6. "You Want This" (featuring MC Lyte)
7. "Got 'til It's Gone" (featuring Joni Mitchell and Q-Tip) Mark Romanek
8. "Together Again" Seb Janiak
9. "I Get Lonely" Paul Hunter
10. "Go Deep" Jonathan Dayton and Valerie Faris
11. "You" David Mallet
12. "Every Time" Matthew Rolston
13. "Together Again" (Deeper Remix) René Elizondo, Jr.
14. "All for You" Dave Meyers
15. "Someone to Call My Lover" (So So Def Remix)
(featuring Jermaine Dupri)
Francis Lawrence
16. "Son of a Gun (I Betcha Think This Song Is About You)" (featuring Carly Simon and Missy Elliott)
17. "I Want You" Dave Meyers
18. "All Nite (Don't Stop)" Francis Lawrence
19. "Just a Little While" (Live Version at Channel 4)
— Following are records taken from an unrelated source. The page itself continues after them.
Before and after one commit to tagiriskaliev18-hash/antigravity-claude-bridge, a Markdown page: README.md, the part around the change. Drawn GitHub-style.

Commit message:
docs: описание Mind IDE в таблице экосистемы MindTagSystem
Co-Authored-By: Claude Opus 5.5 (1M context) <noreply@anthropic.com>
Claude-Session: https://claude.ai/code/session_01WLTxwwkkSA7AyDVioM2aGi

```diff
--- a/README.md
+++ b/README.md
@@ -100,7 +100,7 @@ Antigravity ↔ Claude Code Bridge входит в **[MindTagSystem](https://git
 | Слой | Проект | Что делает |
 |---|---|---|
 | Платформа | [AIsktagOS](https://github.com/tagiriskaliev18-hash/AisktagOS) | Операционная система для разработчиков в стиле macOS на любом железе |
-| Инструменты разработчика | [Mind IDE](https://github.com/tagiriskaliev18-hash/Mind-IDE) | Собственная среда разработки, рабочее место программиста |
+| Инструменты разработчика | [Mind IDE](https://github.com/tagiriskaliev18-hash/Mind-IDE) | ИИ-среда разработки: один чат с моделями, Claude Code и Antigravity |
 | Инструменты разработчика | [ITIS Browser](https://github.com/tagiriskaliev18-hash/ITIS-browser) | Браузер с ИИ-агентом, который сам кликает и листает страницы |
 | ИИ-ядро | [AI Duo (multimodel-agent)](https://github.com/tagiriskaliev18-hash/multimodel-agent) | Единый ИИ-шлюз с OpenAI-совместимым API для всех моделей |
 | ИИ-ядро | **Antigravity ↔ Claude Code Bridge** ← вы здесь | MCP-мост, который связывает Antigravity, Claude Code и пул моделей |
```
Extra features[edit]

Release history[edit]

Region Date Label
Europe September 6, 2004 Virgin
United States September 7, 2004
Japan September 29, 2004 EMI
Australia October 18, 2004 Virgin


  1. ^ "Nipple Ripples: 10 Years of Fallout From Janet Jackson's Halftime Show". Rolling Stone. Kreps, Daniel. 30-01-14. Retrieved 30-01-14.  Check date values in: |access-date=, |date= (help)
  2. ^ "Janet Jackson - From Janet. To Damita Jo: The Videos - Rotten Tomatoes". Virgin Records. 2004. Retrieved 2013-12-25. 
  3. ^ "From Janet. To Damita Jo: The Videos (Video 2004) - IMDB". IMDB. Retrieved 2013-12-25. 
  4. ^ a b c d e "Janet Jackson - From Janet. To Damita Jo: The Videos - music DVD reviews - musicOMH". MusicOMH. Hogwood, Ben. 2004. Archived from the original on October 23, 2013. Retrieved 2013-12-25. 
  5. ^ a b " Janet Jackson - From Janet to Damita Jo: The Videos". 2004. Retrieved 2013-12-25. 
  6. ^ a b "Janet Jackson: From janet. To Damita Jo - The Videos: Overview". MSN. 2004. Retrieved 2013-12-25. 
  7. ^ "From Janet. To Damita Jo: The Videos [Amaray]". 2004. Retrieved 2013-12-25. 
  8. ^ "Fear of a Black Titty - Page 1 - Music - Los Angeles - LA Weekly". LA Weekly. Hardy, Ernest. 06-05-04.  Check date values in: |date= (help);
  9. ^ "Distraction TV - Popmatters". Popmatters. Fuchs, Cynthia. 18-04-04. Retrieved 2013-12-25.  Check date values in: |date= (help)
  10. ^ "Vibe - Google Books". Vibe Magazine. September 2004. Retrieved 2013-12-25. 
  11. ^ "Janet Jackson Talks 'janet.' 20th Anniversary: Exclusive". May 18, 2013. Retrieved September 8, 2013. 

External links[edit]